Greece reached an accord last month with its tiny northern neighbor to resolve a dispute over the former Yugoslav republic’s name, which had prevented FYROM from joining NATO and the European Union for decades. The June 17 accord still must be approved by a referendum in FYROM and a vote in the Greek Parliament. It is opposed by nationalists in both countries, some of whom have held demonstrations.
On Wednesday, Greece expelled two Russian diplomats and barred two other people from entering the country, accusing them of having meddled by encouraging demonstrations and bribing unidentified officials to thwart the agreement.
Athens has not given further details of the alleged plot. Russia has denied wrongdoing and responded in kind with expulsions of Greeks.

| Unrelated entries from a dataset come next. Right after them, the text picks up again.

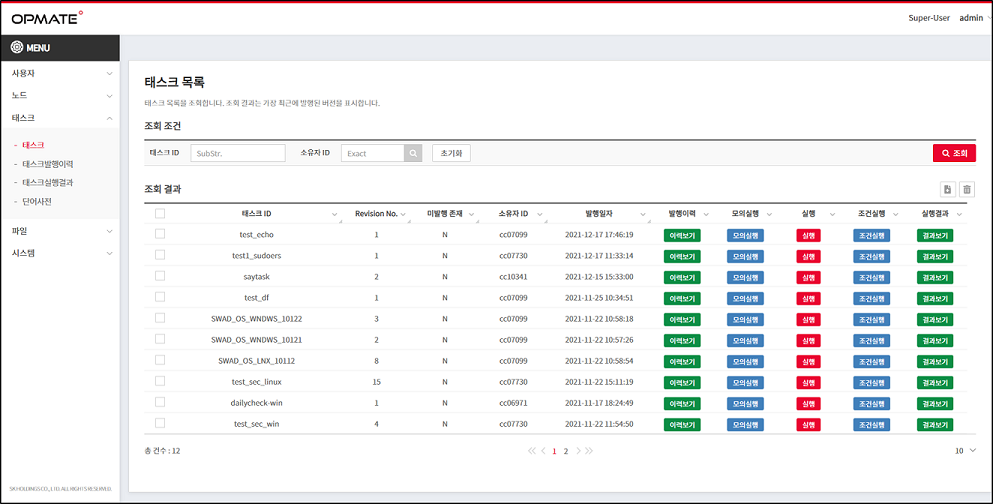
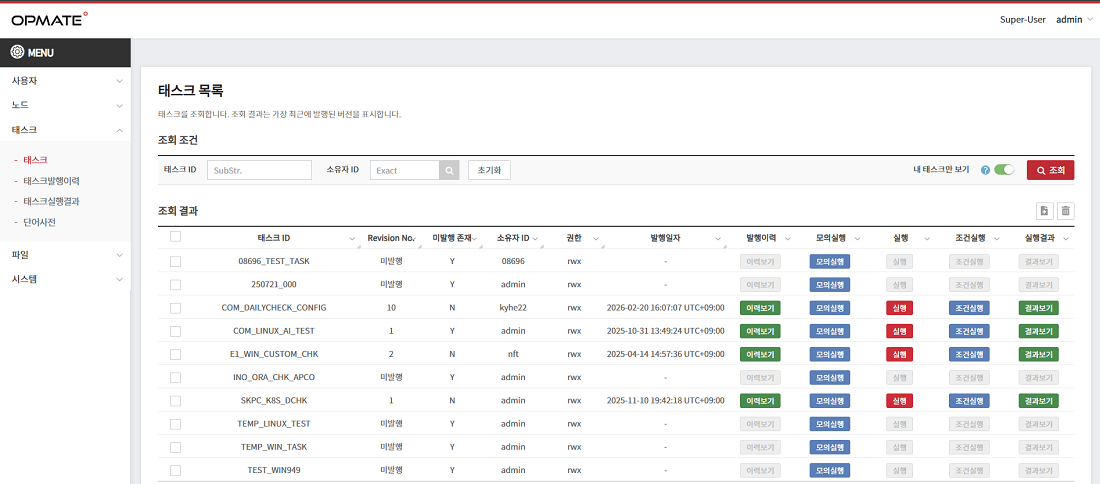
26.04.15 매뉴얼 현행화

diff --git a/content/v2/Tutorial_WC/Tutorial6.md b/content/v2/Tutorial_WC/Tutorial6.md
@@ -1,0 +1,84 @@
+---
+title: 6. 파일 허브
+description: 6. 파일 허브
+menu:
+  v2:
+    parent: v2-tutorial-wc
+weight: 14
+#firstpage: true
+#lastpage: true
+---
+
+---
+
+## 파일허브
+>파일허브(Filehub)는 파일 송수신을 위한 임시 보관소입니다.  
+Master 서버로 업로드된 모든 파일은 지정된 파일허브 디렉터리에 저장됩니다.  
+잔여 보존기한은 <B>최대 13일</B>입니다. 이후에는 모든 파일이 삭제됩니다.  
+
+![WC_filehub](images/filehub-1.png)  
+
+>파일허브(Filehub)는 일반유저(Normal-User)도 조회가 가능합니다.  
+생성, 변경 등은 소유자 혹은 Super-User만 가능합니다.  
+
+![WC_filehub](images/filehub-2.png)  
+> 파일을 직접 업로드하거나 내려받을 수 있습니다.  
+
+![WC_filehub](images/filehub-3.png)  
+> 파일허브의 파일목록에서 디렉토리 구조와 크기,일시, 잔여보존일 등을 확인할 수 있습니다.  
+
+### 스크립트 예약어
+- - -
+태스크 스크립트 작성 시 예약어로 스크립트 단에서 파일 관련 기능을 활용할 수 있습니다.  
+이를 통해 스크립트에서 파일허브를 일종의 원격 디렉터리로 활용할 수 있습니다.
+
+`FILE_PUT`,  `FILE_GET`,  `FILE_LS` 총 3가지 예약어가 있습니다
+
+```bash
+FILE_LS  : 파일 조회
+Usage    : @OPM_ATTR.FILE_LS@ <master:/master-directory-path> [glob]
+Example  : @OPM_ATTR.FILE_LS@ master:/myfilehub/textfile/ "*.txt"
+```
+```bash
+FILE_PUT : 파일허브로 파일 업로드
+Usage    : @OPM_ATTR.FILE_PUT@ [–-overwrite] <master:/filehub-id/master-file-path> <local-file-path>
+Example  : @OPM_ATTR.FILE_PUT@ --overwrite master:/myfilehub/tomcat.tar.gz /tmp/tomcat.tar.gz
+```
+```bash
+FILE_GET : 파일허브에서 파일 다운로드
+Usage    : @OPM_ATTR.FILE_GET@ [–-overwrite] <master:/filehub-id/master-file-path> <local-file-path>
+Example  : @OPM_ATTR.FILE_GET@ --overwrite master:/myfilehub/hostname/passwd /etc/passwd
+```
+
+> 스크립트 예약어를 사용하려면 반드시 <u><b>스크립트를 실행하는 태스크</b></u>가   
+파일허브 권한을 가지고 있어야 합니다.  
+아래는 파일허브 정보를 통해 권한정보를 조회해볼 수 있습니다.  
+
+![WC_filehub](images/filehub-4.png)  
+
+
+## 파일허브 예제
+```bash
+@echo off
+setlocal
+
+echo step1
+IF NOT EXIST "C:\EDR\test1" (
+	MKDIR "C:\EDR\test1"
+)
+
+echo step2
+# filehub에서 파일 조회
+@OPM_ATTR.FILE_LS@ master:/fh-gas-edr/ "*.exe"
+
+
+echo step3
+# filehub에서 파일 다운로드
+@OPM_ATTR.FILE_GET@ --overwrite master:/fh-gas-edr/FalconSensor_Windows.exe C:\EDR\FalconSensor_Windows.exe
+
+echo step4
+# filehub에서 파일 업로드
+@OPM_ATTR.FILE_PUT@ --overwrite master:/fh-gas-edr/install_step2.bat C:\EDR\install_step2.bat
+
+endlocal
+```

diff --git a/content/v2/Tutorial_WC/Tutorial2.md b/content/v2/Tutorial_WC/Tutorial2.md
@@ -9,32 +9,50 @@ weight: 10
 # lastpage: false
 ---
 
----
+[//]: # (## **계정발급**)
 
-## **계정발급**
-OPMATE 사용을 위해서는 로그인에 필요한 계정 발급이 필요합니다.  
-로그인 화면에서 담당자 정보를 확인하고 담당자에게 신청하여 계정을 발급 받습니다.
+[//]: # (OPMATE 사용을 위해서는 로그인에 필요한 계정 발급이 필요합니다.  )
+
+[//]: # (ServiceFLOW에서 계정발급 요청서를 작성합니다.  )
+
+[//]: # (&#40;BP분들은 담당 정직원분께 ServiceFLOW 접수 요청 부탁드립니다.&#41;)
+
+[//]: # (![WC_execution_dtl]&#40;images/Service.png&#41;)
 
 ## **로그인**
 
 아이디/비밀번호를 입력하고, <kbd class="btn-red">&nbsp;로그인&nbsp;</kbd> 버튼을 클릭합니다.
 
-![WC_login](images/login-1.png)
+![WC_login](images/login-1.PNG)
 
 
 ### **2차인증**
 
-**등록** 
+#### **등록** ####
 
+![WC_login](images/login-2.PNG)
+
+> 인증은 로그인 시 하단에서 <u>2차인증 등록 버튼</u>을 통해 등록할 수 있습니다.  
 본인 소유 모바일 기기에서 **Google OTP** App.을 설치 및 실행하여 등록합니다.
 
-**인증**
+#### **인증** ####
 
-**Google OTP** App. 에 표시되는 인증번호를 아래 화면에 입력(30초마다 변경) 한 후,  
+> **Google OTP** App. 에 표시되는 인증번호를 아래 화면에 입력(30초마다 변경) 한 후,  
 <kbd class="btn-red">&nbsp;인증요청&nbsp;</kbd> 버튼을 클릭합니다.  
 모바일 기기의 시간이 _대한민국 표준시_ 로 설정되어 있어야, 정상적인 인증번호가 발급됩니다.
 
-![WC_login](images/login-2.png)
+>만약 2차인증 창을 실수로 닫은 경우, 혹은 2차인증을 하지 못한 경우에는  
+담당자에게 요청하여 주시면 <u>초기화</u>하여 드립니다.  
+
+
+#### **2차인증 시 사진촬영이 불가한 경우** ####
+
+![WC_login](images/tcs-2.png)  
+
+> 만약 사진 촬영 등이 어려운 Site 근무자의 경우, 구글 Authenticator 앱의 우측 하단 `+` 아이콘 클릭  
+`설정 키 입력` 선택 후 `내 키`에 입력받은 key값을 넣어서 등록합니다.
+`코드명`은 인증 코드 항목을 구분하기 위해 적절하게 네이밍합니다.
+
  
 ## **로그아웃**
 화면 우측 상단의 폴딩 메뉴(사용자ID 표기 우측)를 열고,  

diff --git a/content/v2/Tutorial_WC/Tutorial4.md b/content/v2/Tutorial_WC/Tutorial4.md
@@ -9,14 +9,13 @@ weight: 12
 #lastpage: false
 ---
 
----
-
 ## 태스크 목록
 OPMATE 태스크 목록을 조회/추가/삭제 할 수 있습니다.  
 조회 결과의 Revision No. 는 가장 최근 발행 버전의 결과를 표시합니다.  
-이전 발행 버전의 태스크는 태스크 발행이력 메뉴에서 확인할 수 있습니다.
+이전 발행 버전의 태스크는 태스크 발행이력 메뉴에서 확인할 수 있습니다.  
+우측의 <u>내 태스크만 보기</u> 토글 스위치를 통해 내가 작성한 태스크만 조회할 수 있습니다.
 
-![WC_task_dtl](images/task-lst.png)
+![WC_task_dtl](images/task-lst.PNG) 
 
 ### **조회 조건**
 
@@ -260,4 +259,21 @@ Grid 의 check 박스를 통해 read/write/execute 권한을 부여합니다.
 > <kbd class="btn-red">저장</kbd> : 등록/변경된 내용을 저장  
 > <kbd class="btn-red">폐기</kbd> : 편집 중(발행 이전)인 Revision 폐기  
 > <kbd class="btn-red">발행</kbd> : 편집 중(발행 이전)인 Revision 발행
+
+
+## TCS 인증코드
+![WC_task_noti](images/tcs-1.PNG)
+
+> Task Certification System의 약자로 Task를 작성한 후 실행할 때 인증하는 방식  
+OPMATE Webconsole의 모든 사용자에게 부여되는 것은 아님  
+운영 담당자에게 발급 요청 필요. (메일, 메신저 등)  
+발급이 되면 QR코드를 생성할 수 있는 URL을 전달받음  
+로컬 브라우저에서 https://qr.io 에 접속하여 `text` 선택 후 URL 붙여넣기 하면 QR코드 생성  
+구글 인증 앱을 통해 등록
+이 외에도 Task를 실행할 수 있는 권한(역할, 노드 등)이 부여가 되어야함  
+
+![WC_task_noti](images/tcs-2.png)  
+> 만약 사진 촬영 등이 어려운 Site 근무자의 경우, 구글 Authenticator 앱의 우측 하단 `+` 아이콘 클릭  
+`설정 키 입력` 선택 후 `내 키`에 입력받은 key값을 넣어서 등록합니다.
+`코드명`은 인증 코드 항목을 구분하기 위해 적절하게 네이밍합니다.
  

diff --git a/content/v2/Tutorial_WC/Tutorial8.md b/content/v2/Tutorial_WC/Tutorial8.md
@@ -1,0 +1,44 @@
+---
+title: 8. Role
+description: 8. Role
+menu:
+  v2:
+    parent: v2-tutorial-wc
+weight: 16
+#firstpage: true
+lastpage: true
+---
+
+---
+
+## Role(역할)
+> OPMATE는 Task에 대상 노드들을 지정하고 수행할 수 있는데  
+이를 수행하기 위해서는 Role(역할)이 부여되어야 합니다.  
+일반 유저들은 역할 목록을 조회할 수 있으며  
+Role(역할) 정보를 생성하고 편집하는 것은 슈퍼 유저만 가능합니다.  
+대상 노드들을 수행하기 위해서는 담당자에게 Role(역할) 부여 요청을 해야합니다.  
+
+![WC_role](images/role-1.png)  
+
+> 또한, Role(역할)을 부여할 대상 노드들은 Tag 정보로 그룹핑하여 부여하고 있으며,    
+관리하는 고객사나 대상 목록에서 추가되거나 삭제되어도  
+개별로 관리할 필요가 없어서 용이합니다.  
+Role(역할)은 노드별로 각각 OS계정을 부여할 수 있습니다.  
+사용자 뿐만 아니라 사용자 그룹으로 대상 노드들을 수행할 수 있도록 지정할 수 있습니다.  
+
+### 수행하고자 하는 태스크에 Role(역할)을 부여받은 상태인지 확인하는 방법  
+> `모의실행` 버튼을 통해 확인해볼 수 있습니다.  
+해당 버튼을 클릭하면 나오는 창에서 `실행유형`을 `사용자`로 선택 후  
+실행ID 조회 아이콘을 누릅니다.  
+
+![WC_role](images/role-2.png)  
+
+> `사용자 조회` 팝업 화면에서 본인의 ID를 조회하여 클릭합니다.  
+![WC_role](images/role-3.png)  
+
+> 조회하였을 때 다음과 같이 조회 결과의 권한점검 항목이 `성공`으로 뜨면  
+Role(역할)이 부여된 상태이며    
+`실패`로 뜨면 Role(역할)이 부여되지 않은 상태이므로  
+담당자에게 요청해야합니다.
+
+![WC_role](images/role-4.png)

diff --git a/content/v2/Tutorial_WC/Tutorial7.md b/content/v2/Tutorial_WC/Tutorial7.md
@@ -1,0 +1,33 @@
+---
+title: 7. Tag 모아보기
+description: 7. Tag 모아보기
+menu:
+  v2:
+    parent: v2-tutorial-wc
+weight: 15
+#firstpage: true
+#lastpage: true
+---
+
+---
+
+## Tag 모아보기
+> OPMATE의 노드들은 Tag정보로 관리할 수 있습니다.  
+Tag 기반으로 관리하면 그룹핑하여 수행 대상 서버로 지정할 수 있습니다.  
+추후 노드가 늘어나거나 삭제되어도 Tag 정보로 관리하고 있기 때문에  
+자동으로 관리가 되어 용이합니다.
+
+![WC_dashboard](images/maindashboards.png)  
+
+### CSP Tag와 WorkPortal Tag
+> CSP 태그는 AWS 인스턴스의 메타데이터 태그로 지정할 수 있습니다.  
+콘솔 관리화면에서 <u>Allow tags in instance metadata</u> 옵션을 `허용`으로 지정해야합니다.
+WorkPortal 태그는 기준정보관리 양식에 맞게 작성이 필요합니다.  
+담당자 문의 부탁드립니다.
+
+![WC_dashboard](images/taglst.PNG)  
+
+### Tag 동기화 주기
+> CSP에서 제공하는 Tag 수집은 각 Agent가 <B>10분마다</B> 동기화합니다.  
+WorkPortal의 전체 Tag 동기화는 <B>매일 마스터에서 2회</B> 진행합니다.  
+

diff --git a/content/v2/Tutorial_WC/Tutorial1.md b/content/v2/Tutorial_WC/Tutorial1.md
@@ -9,8 +9,6 @@ firstpage: true
 # lastpage: false
 ---
 
----
-
 **OPMATE WebConsole**은 OPMATE Web Console 은 OPMATE 에 대한 Web 기반 인터페이스 입니다.
 GUI 형태의 인터페이스 임을 고려하여 OPMATE eyes 라는 이름을 사용하고 있습니다.
 
@@ -21,3 +19,9 @@ Super-User 권한의 관리자를 통해 OPMATE 의 계정을 발급받으면,
 Chrome 브라우저로 OPMATE Web Console 을 사용할 수 있습니다.
 
 ※ 본 문서에서는 OPMATE Web Console 화면에 대한 사용법을 중점적으로 다루고 있습니다.
+
+[//]: # (> 웹콘솔 사용예제 퀵토리얼)
+
+[//]: # (> > 동영상 첨부  )
+
+![WC_dashboard](images/maindashboards.png)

The incident was a rare hiccup in traditionally close relations between the two countries which, despite Greece’s longstanding membership in NATO, have religious and cultural links spanning centuries.
“Russia is a friendly country with whom we have very good historical relations, but Greece considers international law as the foundation of all bilateral and multilateral relations, so in defending our sovereignty,” Giorgos Katrougalos, the deputy to Greece’s foreign minister, told Reuters.
“We had to react to what we considered to be a breach of the obligations under international law of the diplomatic activities in our country,” he said. “Still, we believe that this is going to be an isolated incident exactly because it is in our intention to safeguard the very good Greek-Russian relations.”
NATO leaders agreed on Wednesday to invite FYROM to begin accession talks to join the western alliance, extending its reach in the Balkans in defiance of Russia.
Greece’s fragile left-right coalition under Prime Minister Alexis Tsipras recently lost two lawmakers who quit in protest against the accord, bringing his parliamentary majority to 152 out of a total of 300 seats.
In a related development meanwhile, the Russian Foreign Ministry complained on Thursday that FYROM was being sucked into the NATO military alliance by force, saying such moves deepened divisions and increased tensions in Europe.
“The sucking into NATO by force of Macedonia only confirms that the policy of ‘open doors’ has become an aim in itself and a tool to gain control of geopolitical territory,” the Foreign Ministry said in a statement. [Reuters]